▸ DIRECTIONS FOR THIS TASK: Copy every line in the records below that contains the word "string".

(RECORDS Opens)

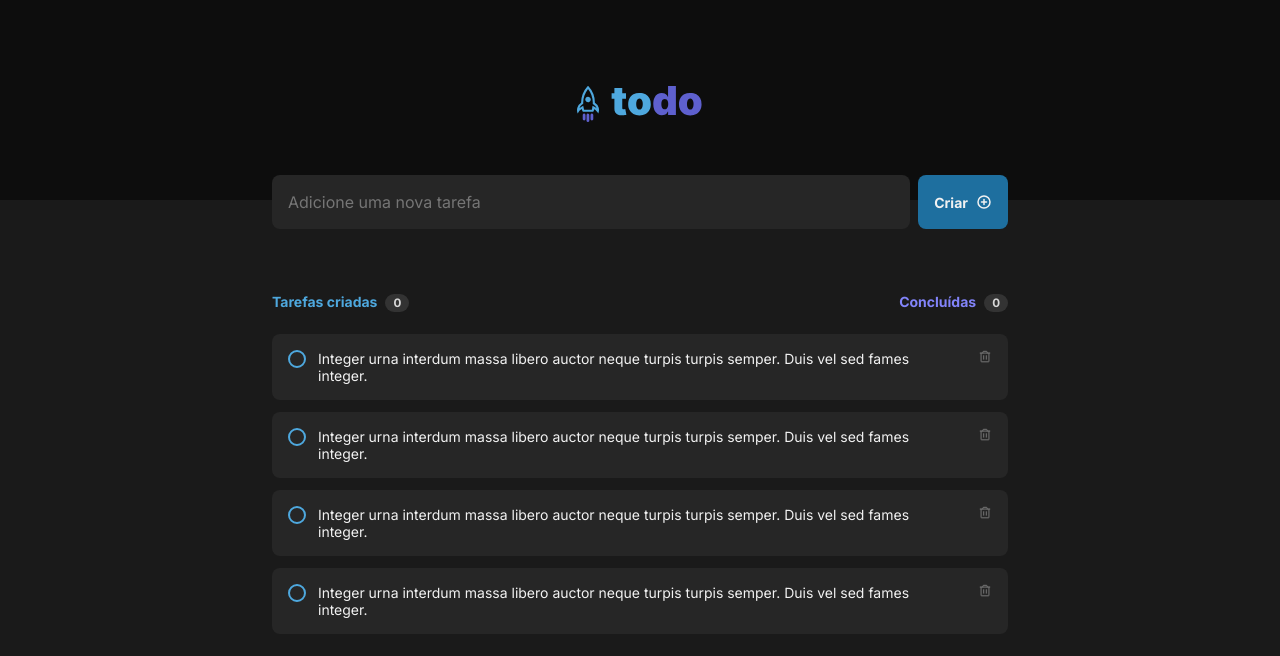
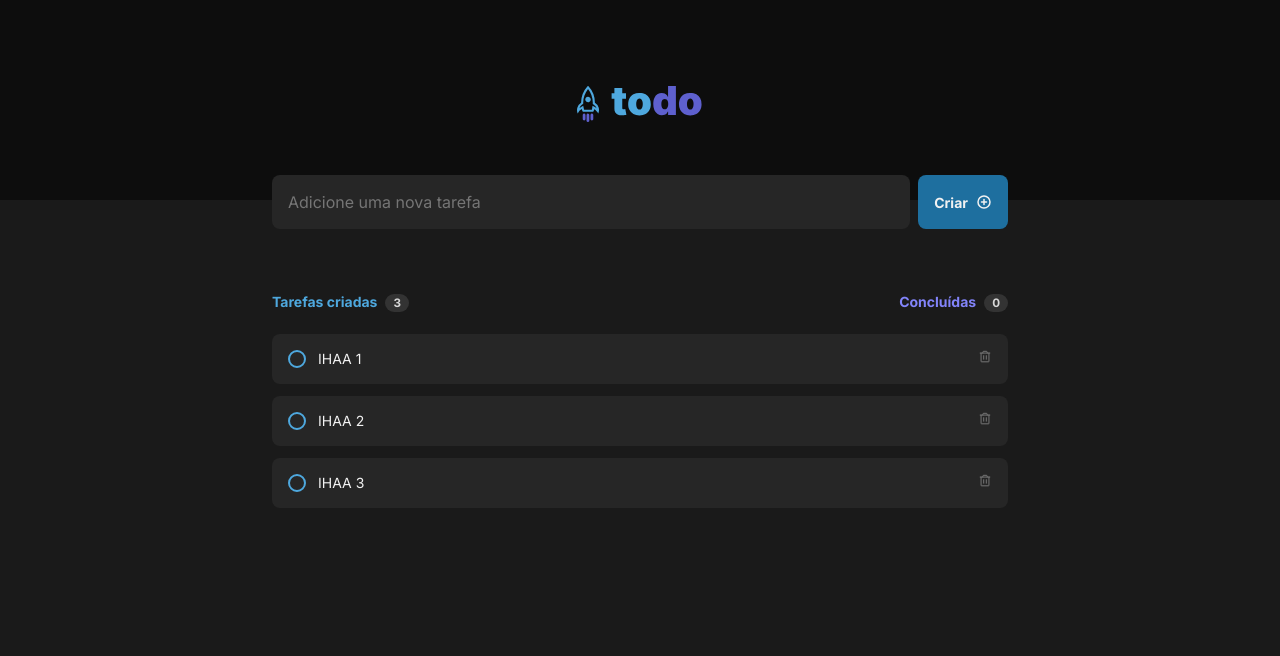
Before and after one commit to KaiqueCovo/todo-list, a React (Vite) app: page / in a window 1280 px wide. Shown: the top 656 px of the page. Built offline with nearby package versions, Linux system fonts and the light colour scheme.

Commit message:
feature: add complete task, delete and count completeds

```diff
--- a/src/components/TodoList/index.module.scss
+++ b/src/components/TodoList/index.module.scss
@@ -36,7 +36,6 @@
       gap: 0.75rem;
 
       width: 100%;
-
       font-size: 0.875rem;
 
       background-color: var(--gray-500);
--- a/src/components/TodoList/index.tsx
+++ b/src/components/TodoList/index.tsx
@@ -1,3 +1,5 @@
+import { useMemo, useState } from 'react';
+
 import { Trash } from 'phosphor-react';
 
 import clipboard from '../../assets/clipboard.png';
@@ -16,54 +18,81 @@ function EmptyList() {
   );
 }
 
+interface ITask {
+  id: string;
+  content: string;
+  completed: boolean;
+}
+
 export function TodoList() {
+  const [tasks, setTasks] = useState<ITask[]>([
+    {
+      id: '1',
+      content: 'IHAA 1',
+      completed: false,
+    },
+    {
+      id: '2',
+      content: 'IHAA 2',
+      completed: false,
+    },
+    {
+      id: '3',
+      content: 'IHAA 3',
+      completed: false,
+    },
+  ]);
+
+  const completedTasks: number = useMemo(
+    () => tasks.reduce((acc, task) => (task.completed ? acc + 1 : acc), 0),
+    [tasks],
+  );
+
+  function handleCompleteTask(id: string): void {
+    const changeTaskCompletedType = tasks.map((task) => {
+      if (task.id === id) {
+        task.completed = !task.completed;
+      }
+
+      return task;
+    });
+
+    setTasks(changeTaskCompletedType);
+  }
+
+  function handleDeleteTask(id: string): void {
+    const removeTaskFromList = tasks.filter((task) => task.id !== id);
+
+    setTasks(removeTaskFromList);
+  }
+
   return (
     <div className={styles.tasks}>
       <div className={styles.header}>
         <span>
           Tarefas criadas
-          <small>0</small>
+          <small>{tasks.length}</small>
         </span>
 
         <span>
           Concluídas
-          <small>0</small>
+          <small>{completedTasks}</small>
         </span>
       </div>
       <ul className={styles.todoList}>
-        <li>
-          <Checkbox id={'1'} name='1' />
-          <p>
-            Integer urna interdum massa libero auctor neque turpis turpis
-            semper. Duis vel sed fames integer.
-          </p>
-          <Trash size={14} />
-        </li>
+        {!tasks.length && <EmptyList />}
 
-        <li>
-          <Checkbox id={'2'} name='2' />
-          <p>
-            Integer urna interdum massa libero auctor neque turpis turpis
-            semper. Duis vel sed fames integer.
-          </p>
-          <Trash size={14} />
-        </li>
-        <li>
-          <Checkbox id={'3'} name='3' />
-          <p>
-            Integer urna interdum massa libero auctor neque turpis turpis
-            semper. Duis vel sed fames integer.
-          </p>
-          <Trash size={14} />
-        </li>
-        <li>
-          <Checkbox />
-          <p>
-            Integer urna interdum massa libero auctor neque turpis turpis
-            semper. Duis vel sed fames integer.
-          </p>
-          <Trash size={14} />
-        </li>
+        {tasks.map((task) => (
+          <li key={task.id}>
+            <Checkbox
+              id={task.id}
+              checked={task.completed}
+              onChange={() => handleCompleteTask(task.id)}
+            />
+            <p>{task.content}</p>
+            <Trash size={14} onClick={() => handleDeleteTask(task.id)} />
+          </li>
+        ))}
       </ul>
     </div>
   );
```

(RECORDS Closes)

▸ REPLY:
+  id: string;
+  content: string;
+  function handleCompleteTask(id: string): void {
+  function handleDeleteTask(id: string): void {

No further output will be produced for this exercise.